by Molly Butler
Molly is a new Loretto Volunteer in Washington DC. She is working at Community of Hope.
A house becoming a home - on move-in day!
As I sit here at the Junia House dining room table, I contemplate this very special place and everything it holds. Just three weeks ago five of us D.C. volunteers moved into a house with a whole lot of Loretto “flair,” as I like to call it. The sentimental wall hangings and books, eclectic styles of second-hand furniture, art and supplies cultivate a beautiful space for communal living. Many of these things provide a glimpse in to the volunteer communities that preceded ours and reflect a wide range of Loretto values. The space here is one that fosters cooking and conversation, relaxation and relationships. All of us (including our sixth member at the Maryland satellite campus) share meals around this table and enjoy picnics on our back porch. Although the house itself is newer territory for the D.C. volunteers, it has not taken long for this place to feel like home.
But what does this mean, exactly, for a particular place to be considered “home?” How do we create this safe space and more importantly, how do we sustain it?
These are questions that have been on my mind a lot recently, especially given the nature of my new job at Community of Hope, a non-profit organization that offers housing and health services to homeless and underserved families in the D.C. area. Can “home” be more than just a physical space? How can we make sure that everyone has one?
I actually had the opportunity to explore these questions, and many more, at the Loretto Motherhouse a few weeks ago. All nine of the new volunteers traveled from eight different states, bound for orientation among the beautiful, green farmlands of central Kentucky. I was anxious to embark on an adventure full of learning, introductions, reflection, and retreat from the fast pace of city life.
Each morning all of the volunteers gathered together to discuss various Loretto values, including community, social justice, spirituality and simple living. We talked about our personal experiences with each and how they might inform our year as Loretto volunteers. One of the more powerful discussions for me was that of “simple living.” One morning we walked up the path toward Cedars of Peace and arrived at the home of two Loretto co-members, Susan and JoAnn. Their house, constructed almost entirely out of recycled materials, stands near to the Motherhouse, surrounded by beautiful gardens of flowers, herbs and various types of vegetables. Almost every piece of their home had been hand picked, full of history and re-purposed to fulfill a specific role in the construction of the house. From compostable toilets to stone showers and solar heat panels, their style of living was both simple and innovative. I loved that they knew where each material came from, and that their house co-existed so peacefully with the earth.
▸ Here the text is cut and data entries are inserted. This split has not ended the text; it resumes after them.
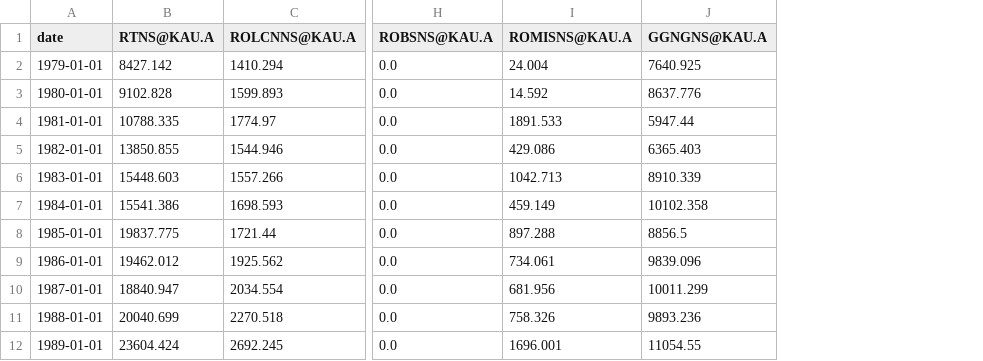
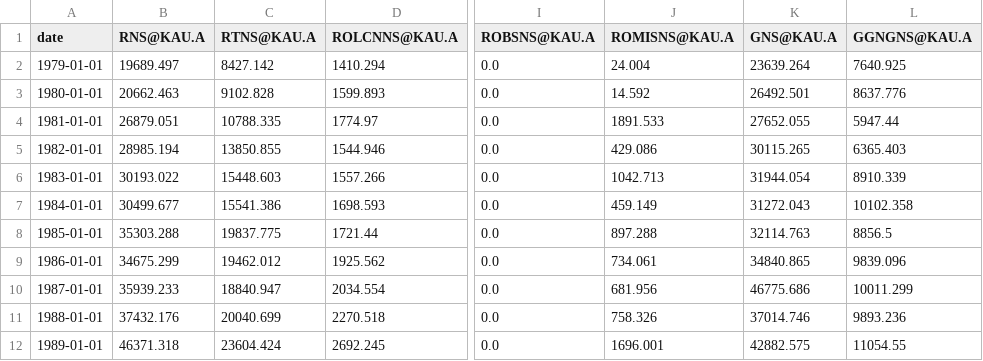
Before and after one commit to UHERO/kauai, a CSV file: data/county_rev_a.csv, drawn as a sheet; only a part is shown, gaps mark what is left out; the diff names each change by its address in the sheet, - before the commit and + after, or states it on an @@ line.

Commit message:
updated income and county rev data and metadata

```diff
--- a/data/county_rev_a.csv
+++ b/data/county_rev_a.csv
+column B (RNS@KAU.A), rows 2-12: 19689.497 | 20662.463 | 26879.051 | 28985.194 | 30193.022 | 30499.677 | 35303.288 | 34675.299 | 35939.233 | 37432.176 | 46371.318
+column K (GNS@KAU.A), rows 2-12: 23639.264 | 26492.501 | 27652.055 | 30115.265 | 31944.054 | 31272.043 | 32114.763 | 34840.865 | 46775.686 | 37014.746 | 42882.575
```
Also changed, not shown: export_data/county_rev_a_export.csv, 5 other files.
After discussing the idea of “simplicity” and ways to live sustainably, Susan referred us back to this question, “What makes a place home?” Responses varied, but we came to the conclusion that “home” is somewhere where you can invest yourself; a place where you have the freedom to put down roots and to share community. It is hopefully somewhere that you feel comfortable and supported, and is sometimes created with your own two hands. It is a place where you feel safe and look forward to returning. Many of the sisters return to the Motherhouse later in life, a place where they can participate in community, connect with the Divine, and live among extraordinary natural beauty and history. “Home” is indeed more than just a physical space. I admire the work of Community of Hope, not only because they provide shelter for many families who are without, but because their ultimate goal is to empower the families and to give them opportunities to create this sense of “home” for themselves. I look forward to my year with this organization, and to explore these questions further.
On our last night in Kentucky Sister Cecily read us a poem by Ursula K. LeGuin, entitled, “Please Bring Strange Things.” The poem concluded,
May your soul be at home where there are no houses.
Walk carefully, well-loved one,
Walk mindfully, well-loved one,
Walk fearlessly, well-loved one.
Return with us, return to us,
Be always coming home.
In the spirit of Loretto, I approach this coming year with compassion and an open mind. Whether in D.C., St. Louis, New York, or anywhere else in the world, I walk with all those “working for justice and acting for peace,” and feel the love every step of the way.
In Their Own Words
We invite you to get to know Loretto Volunteers and the program here. Volunteers introduce themselves and reflect on their experiences.